A Fun Guest Post by Alex Goodwin
I have not tried all of Alex’s suggestions here, so I can’t vouch for them, but I certainly will try them. Ginger is the one I’ve done – what a beautiful edible plant. Also, when I was a kid we used to sprout avocado trees from the pits by hanging half of the pit in a cup of water by suspending it from a trio of toothpicks jammed into the sides of the pit. But avocado trees get enormous and you better live where it doesn’t freeze if you want to grow one. Here’s Alex Goodwin for y’all folks.
Save Money On Groceries By Re-Growing Food From Kitchen Scraps
If you’re anything like me and my wife when it comes to looking for ways to save money and lower our bills, you’ll be happy to discover that one of the easiest and really fun methods of doing this has been lurking in your very own kitchen!
After we purchase, prepare, and consume the food we buy, there are almost always little bits of food left that just get thrown away. Why do we do that? Some of these scraps of food can actually serve another function. They can be replanted and grown again.
While it isn’t possible to do it with everything we consume, most vegetables and some fruits do have the capacity to regrow themselves from replanted scraps. Let’s take a look at some of the common foods you might have in your home that you can start with now.
Onions are the easiest of vegetables to regrow because they have the highest success rate and only require a little bit of work to replant. First, cut off any part of the onion that remains about the roots except for maybe a half inch. Then, plant the roots in a sunny area in a raised bed garden so that they will have plenty of sunlight.

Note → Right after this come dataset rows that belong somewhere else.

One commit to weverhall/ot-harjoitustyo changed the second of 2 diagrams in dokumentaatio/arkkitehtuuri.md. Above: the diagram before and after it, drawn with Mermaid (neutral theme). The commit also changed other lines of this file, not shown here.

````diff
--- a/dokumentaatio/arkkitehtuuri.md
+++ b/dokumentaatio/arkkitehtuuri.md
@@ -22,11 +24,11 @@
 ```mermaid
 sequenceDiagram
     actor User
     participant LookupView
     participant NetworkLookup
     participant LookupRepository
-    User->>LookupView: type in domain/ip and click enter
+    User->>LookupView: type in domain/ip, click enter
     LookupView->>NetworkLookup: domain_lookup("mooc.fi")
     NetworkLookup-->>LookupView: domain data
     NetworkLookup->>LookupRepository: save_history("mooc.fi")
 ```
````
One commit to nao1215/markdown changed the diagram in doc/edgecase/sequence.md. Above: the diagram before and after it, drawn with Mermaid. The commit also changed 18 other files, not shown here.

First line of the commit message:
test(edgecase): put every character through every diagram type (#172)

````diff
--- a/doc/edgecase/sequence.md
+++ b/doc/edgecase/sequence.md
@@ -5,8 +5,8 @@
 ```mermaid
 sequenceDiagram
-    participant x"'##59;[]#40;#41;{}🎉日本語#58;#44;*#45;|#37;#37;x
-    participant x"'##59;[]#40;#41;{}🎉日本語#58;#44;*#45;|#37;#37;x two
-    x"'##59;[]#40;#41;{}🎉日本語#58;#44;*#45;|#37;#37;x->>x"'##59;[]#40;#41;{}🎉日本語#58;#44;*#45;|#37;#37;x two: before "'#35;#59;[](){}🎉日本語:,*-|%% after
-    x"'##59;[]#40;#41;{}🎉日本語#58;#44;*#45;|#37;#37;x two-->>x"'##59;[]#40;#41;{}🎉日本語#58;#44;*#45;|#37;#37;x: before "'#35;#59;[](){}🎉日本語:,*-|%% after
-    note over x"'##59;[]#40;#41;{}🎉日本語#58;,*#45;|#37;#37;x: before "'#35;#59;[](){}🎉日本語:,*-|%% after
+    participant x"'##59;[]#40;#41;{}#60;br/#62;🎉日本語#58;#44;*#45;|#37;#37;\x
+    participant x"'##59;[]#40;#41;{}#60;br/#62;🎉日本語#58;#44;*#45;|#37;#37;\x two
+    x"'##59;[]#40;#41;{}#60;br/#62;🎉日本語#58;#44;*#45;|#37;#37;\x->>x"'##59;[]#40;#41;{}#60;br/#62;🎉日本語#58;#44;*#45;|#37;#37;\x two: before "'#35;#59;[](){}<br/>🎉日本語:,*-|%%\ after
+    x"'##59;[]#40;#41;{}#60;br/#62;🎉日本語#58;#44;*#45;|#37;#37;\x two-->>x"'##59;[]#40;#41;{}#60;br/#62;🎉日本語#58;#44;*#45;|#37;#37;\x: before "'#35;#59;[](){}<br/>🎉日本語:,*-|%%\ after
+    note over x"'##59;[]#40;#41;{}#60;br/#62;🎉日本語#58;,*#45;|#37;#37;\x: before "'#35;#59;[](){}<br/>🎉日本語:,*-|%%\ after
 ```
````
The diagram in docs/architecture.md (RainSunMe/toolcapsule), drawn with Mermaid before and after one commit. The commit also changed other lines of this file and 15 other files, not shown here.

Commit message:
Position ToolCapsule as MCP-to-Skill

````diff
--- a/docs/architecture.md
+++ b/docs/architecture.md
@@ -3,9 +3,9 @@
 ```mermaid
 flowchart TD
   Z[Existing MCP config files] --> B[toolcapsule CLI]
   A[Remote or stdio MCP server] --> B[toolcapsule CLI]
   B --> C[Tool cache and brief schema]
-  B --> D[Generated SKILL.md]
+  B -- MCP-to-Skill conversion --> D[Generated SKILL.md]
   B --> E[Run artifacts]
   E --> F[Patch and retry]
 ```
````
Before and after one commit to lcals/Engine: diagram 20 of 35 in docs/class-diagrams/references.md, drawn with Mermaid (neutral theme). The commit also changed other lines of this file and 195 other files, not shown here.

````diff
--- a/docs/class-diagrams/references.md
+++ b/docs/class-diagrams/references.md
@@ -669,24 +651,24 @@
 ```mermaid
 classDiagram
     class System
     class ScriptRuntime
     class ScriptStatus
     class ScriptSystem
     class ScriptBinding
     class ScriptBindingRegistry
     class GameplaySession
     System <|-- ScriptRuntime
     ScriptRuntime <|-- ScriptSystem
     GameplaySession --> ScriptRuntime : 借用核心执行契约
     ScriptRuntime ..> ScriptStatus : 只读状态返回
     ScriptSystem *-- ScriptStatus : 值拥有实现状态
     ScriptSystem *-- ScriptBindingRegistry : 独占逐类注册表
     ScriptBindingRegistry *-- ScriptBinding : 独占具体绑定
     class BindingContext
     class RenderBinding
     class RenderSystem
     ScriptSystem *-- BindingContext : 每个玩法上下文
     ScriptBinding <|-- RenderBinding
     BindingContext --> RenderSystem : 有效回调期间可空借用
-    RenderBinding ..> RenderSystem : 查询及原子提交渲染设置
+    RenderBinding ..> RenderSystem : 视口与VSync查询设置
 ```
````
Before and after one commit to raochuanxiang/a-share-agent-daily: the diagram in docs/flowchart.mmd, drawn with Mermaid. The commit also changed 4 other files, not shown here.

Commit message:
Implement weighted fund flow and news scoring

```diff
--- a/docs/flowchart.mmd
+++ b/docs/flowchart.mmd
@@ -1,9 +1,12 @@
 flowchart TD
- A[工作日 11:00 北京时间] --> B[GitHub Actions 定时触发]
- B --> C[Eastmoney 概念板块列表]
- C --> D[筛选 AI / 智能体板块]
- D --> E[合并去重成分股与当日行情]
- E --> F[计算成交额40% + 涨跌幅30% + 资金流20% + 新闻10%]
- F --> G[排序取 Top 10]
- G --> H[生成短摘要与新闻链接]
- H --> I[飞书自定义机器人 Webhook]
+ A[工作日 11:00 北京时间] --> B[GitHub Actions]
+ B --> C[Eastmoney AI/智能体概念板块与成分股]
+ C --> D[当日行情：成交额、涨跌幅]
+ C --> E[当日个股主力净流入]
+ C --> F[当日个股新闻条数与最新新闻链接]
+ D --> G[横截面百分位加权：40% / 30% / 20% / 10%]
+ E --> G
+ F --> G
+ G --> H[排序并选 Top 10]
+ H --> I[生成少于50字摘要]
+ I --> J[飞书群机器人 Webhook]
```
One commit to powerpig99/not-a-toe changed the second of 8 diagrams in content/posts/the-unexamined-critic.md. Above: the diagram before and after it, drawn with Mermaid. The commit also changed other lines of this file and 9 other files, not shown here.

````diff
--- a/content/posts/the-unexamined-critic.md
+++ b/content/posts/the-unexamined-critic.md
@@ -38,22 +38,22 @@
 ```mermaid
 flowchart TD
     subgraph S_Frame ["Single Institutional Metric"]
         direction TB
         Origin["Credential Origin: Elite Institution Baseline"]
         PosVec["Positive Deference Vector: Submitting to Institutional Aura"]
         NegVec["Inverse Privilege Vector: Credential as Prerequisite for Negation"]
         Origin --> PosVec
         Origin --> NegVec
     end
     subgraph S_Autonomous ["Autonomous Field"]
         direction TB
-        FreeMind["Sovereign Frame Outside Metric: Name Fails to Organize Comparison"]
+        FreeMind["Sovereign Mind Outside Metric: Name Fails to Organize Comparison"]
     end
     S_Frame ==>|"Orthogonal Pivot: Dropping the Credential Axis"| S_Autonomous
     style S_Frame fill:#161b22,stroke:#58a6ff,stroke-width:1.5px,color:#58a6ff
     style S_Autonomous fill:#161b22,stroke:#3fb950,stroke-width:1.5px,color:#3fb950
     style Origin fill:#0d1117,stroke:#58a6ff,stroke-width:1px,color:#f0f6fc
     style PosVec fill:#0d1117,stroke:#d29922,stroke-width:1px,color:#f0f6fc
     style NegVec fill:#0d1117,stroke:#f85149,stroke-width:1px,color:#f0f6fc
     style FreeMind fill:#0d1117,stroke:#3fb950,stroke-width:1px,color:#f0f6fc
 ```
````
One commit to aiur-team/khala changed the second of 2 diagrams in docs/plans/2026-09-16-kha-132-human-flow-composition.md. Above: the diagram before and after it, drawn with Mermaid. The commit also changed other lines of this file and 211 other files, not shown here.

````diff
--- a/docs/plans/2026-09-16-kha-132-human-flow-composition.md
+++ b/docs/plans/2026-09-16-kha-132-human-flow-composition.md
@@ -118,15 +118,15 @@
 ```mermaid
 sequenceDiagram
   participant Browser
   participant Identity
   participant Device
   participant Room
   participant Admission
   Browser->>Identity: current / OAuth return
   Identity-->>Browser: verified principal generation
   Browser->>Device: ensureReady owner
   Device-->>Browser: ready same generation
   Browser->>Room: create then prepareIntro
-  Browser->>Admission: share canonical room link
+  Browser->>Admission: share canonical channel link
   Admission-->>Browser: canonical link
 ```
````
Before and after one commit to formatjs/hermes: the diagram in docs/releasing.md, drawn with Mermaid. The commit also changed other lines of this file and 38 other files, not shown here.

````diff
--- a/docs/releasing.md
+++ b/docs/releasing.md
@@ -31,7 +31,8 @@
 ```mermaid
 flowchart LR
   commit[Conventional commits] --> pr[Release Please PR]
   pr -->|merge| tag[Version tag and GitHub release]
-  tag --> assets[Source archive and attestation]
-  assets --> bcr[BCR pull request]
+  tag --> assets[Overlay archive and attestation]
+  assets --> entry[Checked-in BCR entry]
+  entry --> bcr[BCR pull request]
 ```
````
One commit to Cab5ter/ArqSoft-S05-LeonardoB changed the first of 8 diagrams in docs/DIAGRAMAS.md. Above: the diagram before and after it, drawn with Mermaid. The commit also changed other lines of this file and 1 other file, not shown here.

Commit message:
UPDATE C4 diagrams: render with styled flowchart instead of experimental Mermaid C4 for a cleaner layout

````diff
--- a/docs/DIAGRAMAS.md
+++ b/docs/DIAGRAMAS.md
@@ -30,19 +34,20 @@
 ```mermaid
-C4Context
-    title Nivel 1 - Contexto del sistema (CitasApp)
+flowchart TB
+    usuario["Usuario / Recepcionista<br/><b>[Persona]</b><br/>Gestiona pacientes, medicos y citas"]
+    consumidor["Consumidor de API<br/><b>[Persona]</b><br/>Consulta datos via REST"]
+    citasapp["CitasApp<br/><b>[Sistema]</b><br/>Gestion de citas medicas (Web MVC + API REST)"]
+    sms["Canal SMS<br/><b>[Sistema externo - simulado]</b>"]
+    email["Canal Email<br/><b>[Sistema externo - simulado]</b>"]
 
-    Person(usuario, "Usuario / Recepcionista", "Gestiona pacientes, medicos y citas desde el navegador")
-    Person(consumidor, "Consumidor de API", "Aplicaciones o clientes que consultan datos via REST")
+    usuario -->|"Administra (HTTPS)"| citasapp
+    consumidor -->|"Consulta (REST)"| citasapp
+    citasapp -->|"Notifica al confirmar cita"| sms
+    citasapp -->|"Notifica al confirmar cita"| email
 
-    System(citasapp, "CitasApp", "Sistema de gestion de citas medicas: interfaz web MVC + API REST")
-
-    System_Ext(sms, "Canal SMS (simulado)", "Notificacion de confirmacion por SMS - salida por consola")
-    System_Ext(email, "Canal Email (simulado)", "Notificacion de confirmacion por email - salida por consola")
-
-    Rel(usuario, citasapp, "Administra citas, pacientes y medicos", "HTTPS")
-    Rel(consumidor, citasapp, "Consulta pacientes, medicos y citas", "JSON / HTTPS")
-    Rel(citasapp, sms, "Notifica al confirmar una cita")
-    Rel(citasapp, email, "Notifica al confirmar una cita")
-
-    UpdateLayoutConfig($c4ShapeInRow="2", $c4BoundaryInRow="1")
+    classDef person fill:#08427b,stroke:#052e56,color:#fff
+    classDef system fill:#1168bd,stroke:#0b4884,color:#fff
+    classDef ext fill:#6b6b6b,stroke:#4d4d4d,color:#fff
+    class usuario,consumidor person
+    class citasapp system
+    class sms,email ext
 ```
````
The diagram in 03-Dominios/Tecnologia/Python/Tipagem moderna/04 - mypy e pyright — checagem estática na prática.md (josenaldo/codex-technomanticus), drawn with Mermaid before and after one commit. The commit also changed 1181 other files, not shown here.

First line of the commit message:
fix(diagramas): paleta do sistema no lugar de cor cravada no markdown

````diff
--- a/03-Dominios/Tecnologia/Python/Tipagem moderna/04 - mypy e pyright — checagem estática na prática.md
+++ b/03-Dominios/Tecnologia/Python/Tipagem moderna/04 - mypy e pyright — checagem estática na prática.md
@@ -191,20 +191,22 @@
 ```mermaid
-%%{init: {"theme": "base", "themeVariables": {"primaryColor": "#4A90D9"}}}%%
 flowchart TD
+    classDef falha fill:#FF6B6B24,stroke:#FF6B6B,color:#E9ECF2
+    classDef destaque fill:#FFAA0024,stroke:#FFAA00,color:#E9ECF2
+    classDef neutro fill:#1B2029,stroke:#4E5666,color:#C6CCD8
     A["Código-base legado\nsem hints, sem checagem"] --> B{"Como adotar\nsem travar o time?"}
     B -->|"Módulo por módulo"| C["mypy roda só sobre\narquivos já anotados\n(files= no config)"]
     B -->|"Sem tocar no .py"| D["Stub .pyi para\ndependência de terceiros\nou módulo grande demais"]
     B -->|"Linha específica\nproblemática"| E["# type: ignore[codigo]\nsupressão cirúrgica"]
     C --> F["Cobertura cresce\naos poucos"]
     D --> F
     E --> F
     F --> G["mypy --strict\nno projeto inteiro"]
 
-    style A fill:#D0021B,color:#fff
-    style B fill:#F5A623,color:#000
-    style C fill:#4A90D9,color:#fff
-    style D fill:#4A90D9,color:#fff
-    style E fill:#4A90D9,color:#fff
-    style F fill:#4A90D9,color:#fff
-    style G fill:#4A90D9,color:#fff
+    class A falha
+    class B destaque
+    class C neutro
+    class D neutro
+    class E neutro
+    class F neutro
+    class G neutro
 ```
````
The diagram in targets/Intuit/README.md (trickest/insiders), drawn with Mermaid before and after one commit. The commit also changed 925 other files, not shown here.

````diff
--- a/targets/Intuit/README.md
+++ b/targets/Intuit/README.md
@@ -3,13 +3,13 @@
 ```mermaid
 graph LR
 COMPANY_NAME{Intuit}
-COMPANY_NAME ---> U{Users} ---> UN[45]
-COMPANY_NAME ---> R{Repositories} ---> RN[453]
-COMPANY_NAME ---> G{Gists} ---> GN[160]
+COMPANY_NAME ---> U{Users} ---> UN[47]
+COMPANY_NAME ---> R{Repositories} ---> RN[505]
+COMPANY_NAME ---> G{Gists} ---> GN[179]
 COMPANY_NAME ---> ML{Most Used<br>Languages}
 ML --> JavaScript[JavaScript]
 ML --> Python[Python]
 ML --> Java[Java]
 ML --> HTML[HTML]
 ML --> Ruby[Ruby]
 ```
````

Pineapples are a fun food to grow because they are so delicious! You need to start by taking the green, leafy area that is located at the top of the pineapple. Make sure that all pieces of actual fruit have been removed. It’s necessary that all of the fruit is removed to keep it from rotting and killing your plant. This only leaves the part of the pineapple that nobody eats anyways.
When you first plant them in your garden, you should water them regularly. After a few weeks you can cut back to watering your pineapples just once a week. A few months later you will begin to see growth. It may take up to a couple years before you can actually eat the pineapples, but you will have a permanent plant that will continually bear fruit every season.
Garlic is also another type of plant that can be easily regrown from scraps. This can be done by planting a single clove root-down into the soil. At first, it will grow new shoots, which you will want to cut off. After they have been cut, the garlic will put all its energy into producing a new bulb, recreating the original garlic plant that was consumed.
Sweet potatoes are capable of re-growing their eye-shoots, which allow for more potatoes to grow off of them. This can be done by planting either a whole, or even just a little piece, of a sweet potato in a jar of water. After a week, new shoots should have sprouted out by now. Remove the side sprouts and leave the shoots forming near the top of the potato.
Ginger isn’t as commonly used, but it can also be regrow from just a food scrap. Take a piece of ginger rhizome — the part of the plant you cook with — and have the newly sprouted bud areas facing towards the surface. Ginger likes stay out of direct contact with sunlight but still be able to reach it. You should also keep the area around your ginger moist. The plant will sprout a whole new set of roots and shoots, which then will begin growing duplicates of the plant. When harvesting, pull the whole plant out of the ground and cut off more pieces of rhizome. Use what you need and then place the rest back into the ground so that you can repeat the process.
Other tips and considerations
Many of the food you can re-grow from kitchens scraps do not require a lot of space and can be grown indoors with mason jars if you don’t have the space for a traditional garden. Large planting pots are good for high-rise balconies because they are less likely to blow over and they require less water. To add style and an extra touch of sustainability, you can try using bio-degradable planting pots that are been constructed from renewable plant by-products.
About the author:
Alex is a blogger, husband, father and aspiring slipstream fantasy novelist. When he isn’t writing for HomeDaddys or completing chores from his “honey- do” list, he’s most likely spending quality time with his wife and kids or working on his novel.